And yet despite its pseudo-black-market status, or maybe because of it, we quest for the weirdest fanfic in the galaxy. I found the Star Wars Chicks website (www.starwarschicks.com), complete with erotic stories from a group called the Sith Chicks. Who knew that Darth Maul could be an object of desire? For alien-lovers, there's also Alf porn fanfic (www.writings.com/fd/Alf1.txt.html); elsewhere you can find Alf erotic drawings complete with a distinctly Alf-like penis with little furry stripes to match his nose.

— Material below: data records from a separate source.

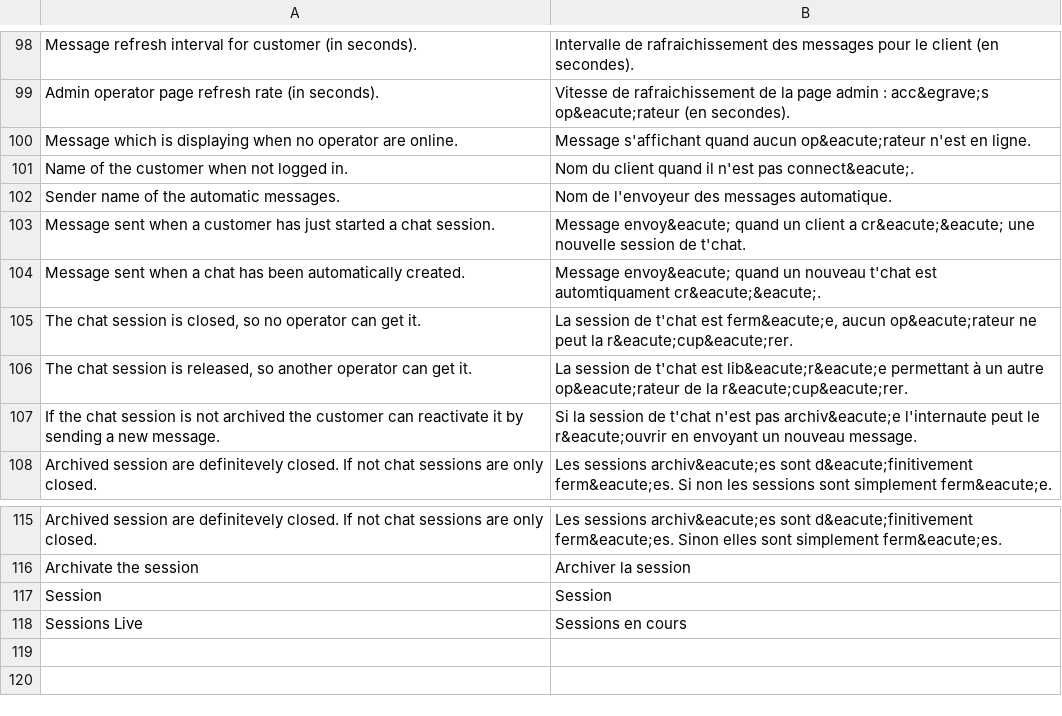
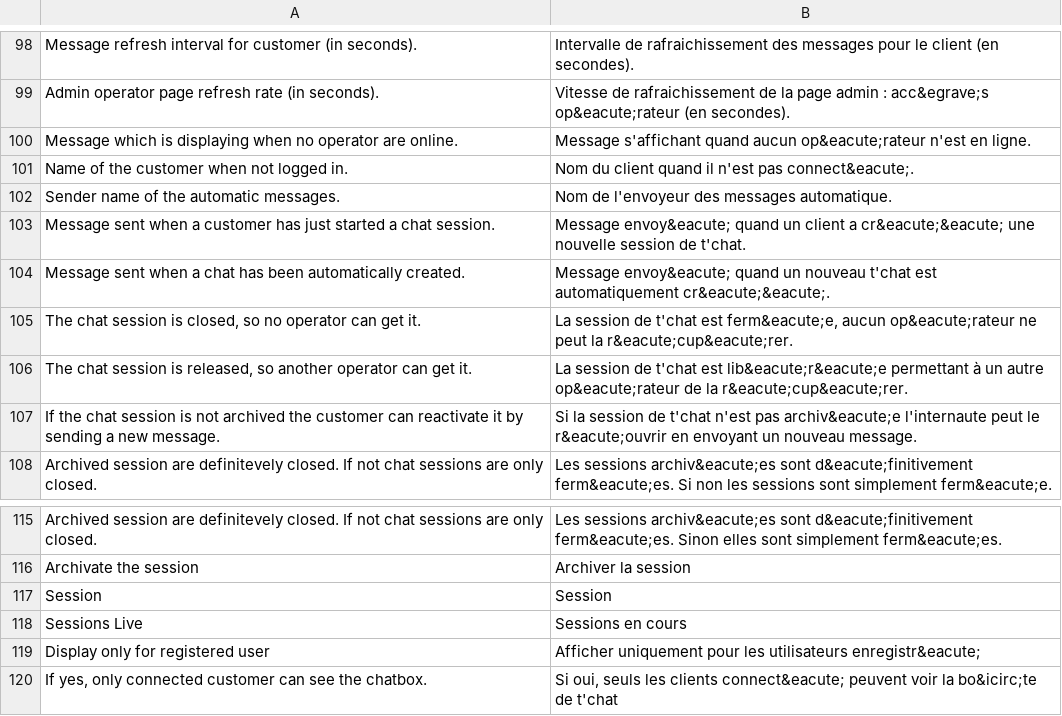
Before and after one commit to OpenMageModuleFostering/beck_livechat, a CSV file: app/locale/fr_FR/Beck_LiveChat.csv, drawn as a sheet; only a part is shown, gaps mark what is left out.

Commit message:
import connect version 1.4.5

```diff
--- a/app/locale/fr_FR/Beck_LiveChat.csv
+++ b/app/locale/fr_FR/Beck_LiveChat.csv
@@ -103,3 +103,3 @@
 "Message sent when a customer has just started a chat session.","Message envoy&eacute; quand un client a cr&eacute;&eacute; une nouvelle session de t'chat."
-"Message sent when a chat has been automatically created.","Message envoy&eacute; quand un nouveau t'chat est automtiquament cr&eacute;&eacute;."
+"Message sent when a chat has been automatically created.","Message envoy&eacute; quand un nouveau t'chat est automatiquement cr&eacute;&eacute;."
 "The chat session is closed, so no operator can get it.","La session de t'chat est ferm&eacute;e, aucun op&eacute;rateur ne peut la r&eacute;cup&eacute;rer."
@@ -118 +118,3 @@
 "Sessions Live","Sessions en cours"
+"Display only for registered user","Afficher uniquement pour les utilisateurs enregistr&eacute;"
+"If yes, only connected customer can see the chatbox.","Si oui, seuls les clients connect&eacute; peuvent voir la bo&icirc;te de t'chat"
```
Also changed, not shown: 5 other files.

Just a few days ago, Charles found the Strangest Fanfic Known to Earthlings. Let us now praise Staked Blake (www.hermit.org/Blakes7/Fanzines/Judiths/Staked.html), a fanfic zine that, so far, no entertainment conglomerates have dared to call a derivative work. Who would want to admit their show could spawn such terrifying offspring? You don't want to believe it, but nevertheless it's true. Some demented fans have combined the characters from dark British sci-fi show Blake's 7 with the characters from Buffy.

Not surprisingly, most of the episodes involve time travel and Blake's leather-clad master of sarcasm, Avon. A typical plotline: "When the crew of [Blake's ship] Liberator encounter a temporal warp, history is not what they expected." Based on some of the other plotlines, I'm pretty sure Willow is going to get it on with Avon. It's not the kind of thing I'd ever have imagined in a zillion years, and yet now I can't get it out of my mind.

I get shivers every time I imagine a world without fanfic, a world whose creativity has been so stymied by copyrights that Willow would never meet Avon, and Kirk would never look dreamily into his lover Spock's eyes. What would I do without fanfic? Shit, I might start having to watch TV again.


Annalee Newitz (slowzone@techsploitation.com) is a surly media nerd currently addicted to Vernor Vinge and who has Andrew Dalke to thank for it.


Send a letter to the editor about this story .

[ Silicon Valley | Metroactive Home | Archives ]


From the June 6-12, 2002 issue of Metro, Silicon Valley's Weekly Newspaper.

Copyright © Metro Publishing Inc. Metroactive is affiliated with the Boulevards Network.

For more information about the San Jose/Silicon Valley area, visit sanjose.com.




Foreclosures - Real Estate Investing
San Jose.com Real Estate